** Available data follows **

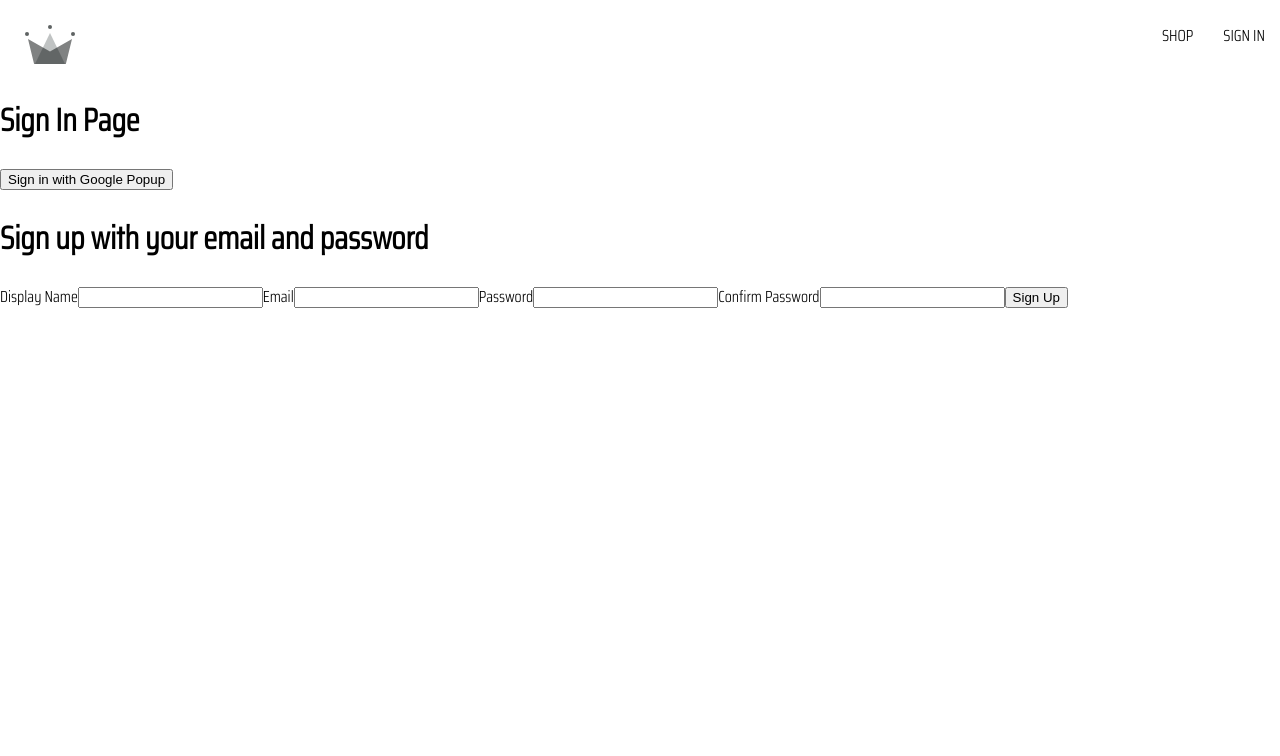
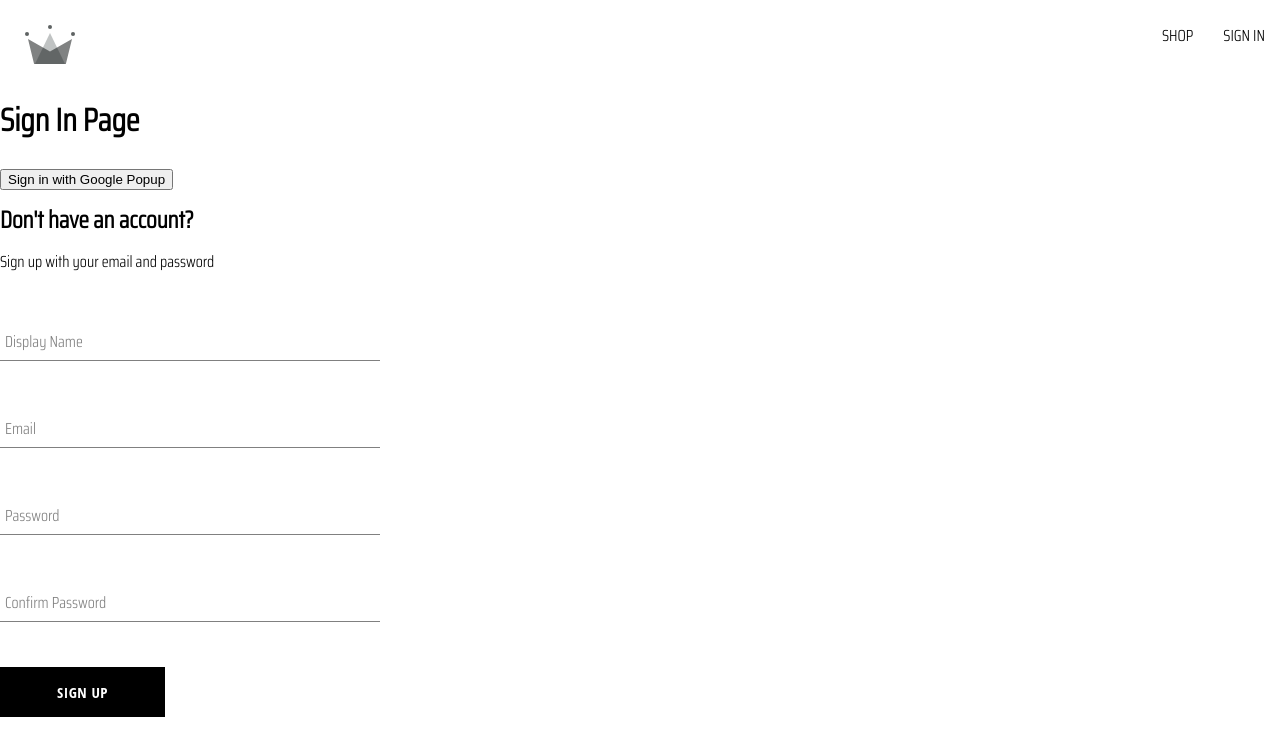
Before and after one commit to smshinn90/crwn-clothing, a React (Create React App) app: page /sign-in in a window 1280 px wide. Shown: the top 756 px of the page. Built offline with nearby package versions, Linux system fonts and the light colour scheme.

Commit message:
created sign up, sign in, button components

```diff
--- /dev/null
+++ b/src/components/button/button.component.jsx
@@ -0,0 +1,19 @@
+import "./button.styles.scss";
+
+const BUTTON_TYPE_CLASSES = {
+  google: "google-sign-in",
+  inverted: "inverted",
+};
+
+const Button = ({ children, buttonType, ...otherProps }) => {
+  return (
+    <button
+      className={`button-container ${BUTTON_TYPE_CLASSES[buttonType]}`}
+      {...otherProps}
+    >
+      {children}
+    </button>
+  );
+};
+
+export default Button;
--- /dev/null
+++ b/src/components/button/button.styles.scss
@@ -0,0 +1,46 @@
+.button-container {
+  min-width: 165px;
+  width: auto;
+  height: 50px;
+  letter-spacing: 0.5px;
+  line-height: 50px;
+  padding: 0 35px 0 35px;
+  font-size: 15px;
+  background-color: black;
+  color: white;
+  text-transform: uppercase;
+  font-family: 'Open Sans Condensed';
+  font-weight: bolder;
+  border: none;
+  cursor: pointer;
+  display: flex;
+  justify-content: center;
+
+  &:hover {
+    background-color: white;
+    color: black;
+    border: 1px solid black;
+  }
+
+  &.google-sign-in {
+    background-color: #4285f4;
+    color: white;
+
+    &:hover {
+      background-color: #357ae8;
+      border: none;
+    }
+  }
+
+  &.inverted {
+    background-color: white;
+    color: black;
+    border: 1px solid black;
+
+    &:hover {
+      background-color: black;
+      color: white;
+      border: none;
+    }
+  }
+}
--- /dev/null
+++ b/src/components/form-input/form-input.compononent.jsx
@@ -0,0 +1,20 @@
+import "./form-input.styles.scss";
+
+const FormInput = ({ label, ...otherProps }) => {
+  return (
+    <div className="group">
+      <input class="form-input" {...otherProps} />
+      {label && (
+        <label
+          className={`${
+            otherProps.value.length ? "shrink" : ""
+          } form-input-label`}
+        >
+          {label}
+        </label>
+      )}
+    </div>
+  );
+};
+
+export default FormInput;
--- /dev/null
+++ b/src/components/form-input/form-input.styles.scss
@@ -0,0 +1,54 @@
+$sub-color: grey;
+$main-color: black;
+
+@mixin shrinkLabel {
+  top: -14px;
+  font-size: 12px;
+  color: $main-color;
+}
+
+.group {
+  position: relative;
+  margin: 45px 0;
+
+  .form-input {
+    background: none;
+    background-color: white;
+    color: $sub-color;
+    font-size: 18px;
+    padding: 10px 10px 10px 5px;
+    display: block;
+    width: 100%;
+    border: none;
+    border-radius: 0;
+    border-bottom: 1px solid $sub-color;
+    margin: 25px 0;
+
+    &:focus {
+      outline: none;
+    }
+
+    &:focus ~ .form-input-label {
+      @include shrinkLabel();
+    }
+  }
+
+  input[type='password'] {
+    letter-spacing: 0.3em;
+  }
+
+  .form-input-label {
+    color: $sub-color;
+    font-size: 16px;
+    font-weight: normal;
+    position: absolute;
+    pointer-events: none;
+    left: 5px;
+    top: 10px;
+    transition: 300ms ease all;
+
+    &.shrink {
+      @include shrinkLabel();
+    }
+  }
+}
--- a/src/components/sign-up-form/sign-up-form.component.jsx
+++ b/src/components/sign-up-form/sign-up-form.component.jsx
@@ -3,6 +3,11 @@
   createAuthUserWithEmailAndPassword,
   createUserDocumentFromAuth,
 } from "../../utils/firebase/firebase.utils";
+
+import Button from "../button/button.component";
+import FormInput from "../form-input/form-input.compononent";
+
+import "./sign-up-form.styles.scss";
 
 const defaultFormFields = {
   displayName: "",
@@ -15,27 +20,31 @@
   const [formFields, setFormFields] = useState(defaultFormFields);
   const { displayName, email, password, confirmPassword } = formFields;
 
+  const resetFormFields = () => {
+    setFormFields(defaultFormFields);
+  };
+
   const handleSubmit = async (event) => {
     event.preventDefault();
 
     if (password === confirmPassword) {
-      const { user } = await createAuthUserWithEmailAndPassword(
-        email,
-        password
-      );
+      try {
+        const { user } = await createAuthUserWithEmailAndPassword(
+          email,
+          password
+        );
 
-      user.displayName = displayName;
-
-      const userDocRef = await createUserDocumentFromAuth(user);
+        await createUserDocumentFromAuth(user, {
+          displayName,
+        });
+        resetFormFields();
+      } catch (error) {
+        if (error.code === "auth/email-already-in-use") {
+          alert("Cannot create user, email already in use.");
+        } else console.log("user creation encountered an error", error);
+      }
     } else {
-      const responseHTML = `
-    <div style="color:red">Passwords do not match.</div>
-  `;
-      document.getElementById("password-match-text").innerHTML = responseHTML;
-      setTimeout(() => {
-        document.getElementById("password-match-text").innerHTML = ``;
-      }, 5000);
-
+      alert("Passwords do not match.");
       return;
     }
   };
@@ -47,43 +56,45 @@
   };
 
   return (
-    <div>
-      <h1>Sign up with your email and password</h1>
+    <div className="sign-up-container">
+      <h2>Don't have an account?</h2>
+      <span>Sign up with your email and password</span>
       <form onSubmit={handleSubmit}>
-        <label>Display Name</label>
-        <input
+        <FormInput
+          label="Display Name"
           type="text"
           required
           onChange={handleChange}
           name="displayName"
           value={displayName}
         />
-        <label>Email</label>
-        <input
+        <FormInput
+          label="Email"
           type="email"
           required
           onChange={handleChange}
           name="email"
           value={email}
         />
-        <label>Password</label>
-        <input
+        <FormInput
+          label="Password"
           type="password"
           required
           onChange={handleChange}
           name="password"
           value={password}
         />
-        <label>Confirm Password</label>
-        <input
+        <FormInput
+          label="Confirm Password"
           type="password"
           required
           onChange={handleChange}
           name="confirmPassword"
           value={confirmPassword}
         />
-        <button type="submit">Sign Up</button>
-        <div id="password-match-text"></div>
+        <Button buttonType="" type="submit">
+          Sign Up
+        </Button>
       </form>
     </div>
   );
--- /dev/null
+++ b/src/components/sign-up-form/sign-up-form.styles.scss
@@ -0,0 +1,9 @@
+.sign-up-container {
+  display: flex;
+  flex-direction: column;
+  width: 380px;
+}
+
+h2 {
+  margin: 10px 0;
+}
--- a/src/routes/sign-in/sign-in.component.jsx
+++ b/src/routes/sign-in/sign-in.component.jsx
@@ -1,14 +1,13 @@
 import SignUpForm from "../../components/sign-up-form/sign-up-form.component";
 import {
   signInWithGooglePopup,
-  signInWithGoogleRedirect,
   createUserDocumentFromAuth,
 } from "../../utils/firebase/firebase.utils";
 
 const SignIn = () => {
   const logGoogleUser = async () => {
     const { user } = await signInWithGooglePopup();
-    const userDocRef = await createUserDocumentFromAuth(user);
+    await createUserDocumentFromAuth(user);
   };
 
   return (
--- a/src/utils/firebase/firebase.utils.js
+++ b/src/utils/firebase/firebase.utils.js
@@ -1,7 +1,6 @@
 import { initializeApp } from "firebase/app";
 import {
   getAuth,
-  signInWithRedirect,
   signInWithPopup,
   GoogleAuthProvider,
   createUserWithEmailAndPassword,
@@ -19,6 +18,7 @@
 };
 
 // Initialize Firebase
+// eslint-disable-next-line
 const firebaseApp = initializeApp(firebaseConfig);
 
 const googleProvider = new GoogleAuthProvider();
@@ -29,12 +29,13 @@
 export const auth = getAuth();
 export const signInWithGooglePopup = () =>
   signInWithPopup(auth, googleProvider);
-export const signInWithGoogleRedirect = () =>
-  signInWithRedirect(auth, googleProvider);
 
 export const db = getFirestore();
 
-export const createUserDocumentFromAuth = async (userAuth) => {
+export const createUserDocumentFromAuth = async (
+  userAuth,
+  additionalInfo = {}
+) => {
   if (!userAuth) return;
 
   const userDocRef = doc(db, "users", userAuth.uid);
@@ -50,6 +51,7 @@
         displayName,
         email,
         createdAt,
+        ...additionalInfo,
       });
     } catch (error) {
       console.log("error creating the user", error.message);
```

** End of Available data **

> **What is required**: Search the entries for the string "scss" and collect each line that has it.

> **Exercise output**:
+import "./button.styles.scss";
+++ b/src/components/button/button.styles.scss
+import "./form-input.styles.scss";
+++ b/src/components/form-input/form-input.styles.scss
+import "./sign-up-form.styles.scss";
+++ b/src/components/sign-up-form/sign-up-form.styles.scss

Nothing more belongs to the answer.